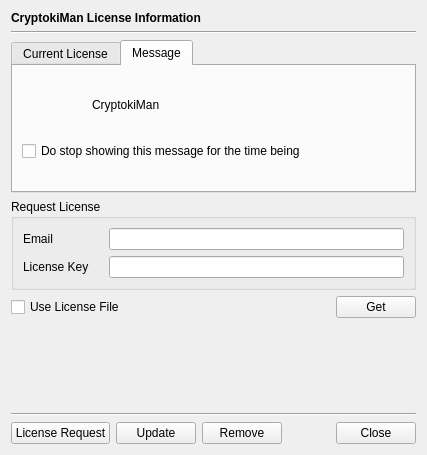
Before: the Qt Designer form CryptokiMan/lcn_info_dlg.ui in jykim74/CryptokiMan, drawn with Qt 5.
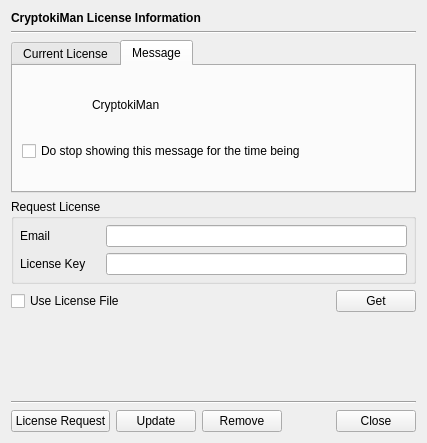
After: the same form once the commit is applied. Icons and pictures are not drawn.

Commit message: UI 업데이트

```diff
--- a/CryptokiMan/lcn_info_dlg.ui
+++ b/CryptokiMan/lcn_info_dlg.ui
@@ -7,7 +7,7 @@
     <x>0</x>
     <y>0</y>
     <width>427</width>
-    <height>455</height>
+    <height>443</height>
    </rect>
   </property>
   <property name="windowTitle">
@@ -278,6 +278,21 @@
       <string>Request License</string>
      </property>
      <layout class="QGridLayout" name="gridLayout_5">
+      <property name="leftMargin">
+       <number>6</number>
+      </property>
+      <property name="topMargin">
+       <number>6</number>
+      </property>
+      <property name="rightMargin">
+       <number>6</number>
+      </property>
+      <property name="bottomMargin">
+       <number>6</number>
+      </property>
+      <property name="horizontalSpacing">
+       <number>6</number>
+      </property>
       <item row="0" column="0">
        <widget class="QLabel" name="label_2">
         <property name="minimumSize">
```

Work to complete: Would you please repeat the entries above verbatim, excluding each picture?

Output of the exercise:
Before: the Qt Designer form CryptokiMan/lcn_info_dlg.ui in jykim74/CryptokiMan, drawn with Qt 5.
After: the same form once the commit is applied. Icons and pictures are not drawn.

Commit message: UI 업데이트

```diff
--- a/CryptokiMan/lcn_info_dlg.ui
+++ b/CryptokiMan/lcn_info_dlg.ui
@@ -7,7 +7,7 @@
     <x>0</x>
     <y>0</y>
     <width>427</width>
-    <height>455</height>
+    <height>443</height>
    </rect>
   </property>
   <property name="windowTitle">
@@ -278,6 +278,21 @@
       <string>Request License</string>
      </property>
      <layout class="QGridLayout" name="gridLayout_5">
+      <property name="leftMargin">
+       <number>6</number>
+      </property>
+      <property name="topMargin">
+       <number>6</number>
+      </property>
+      <property name="rightMargin">
+       <number>6</number>
+      </property>
+      <property name="bottomMargin">
+       <number>6</number>
+      </property>
+      <property name="horizontalSpacing">
+       <number>6</number>
+      </property>
       <item row="0" column="0">
        <widget class="QLabel" name="label_2">
         <property name="minimumSize">
```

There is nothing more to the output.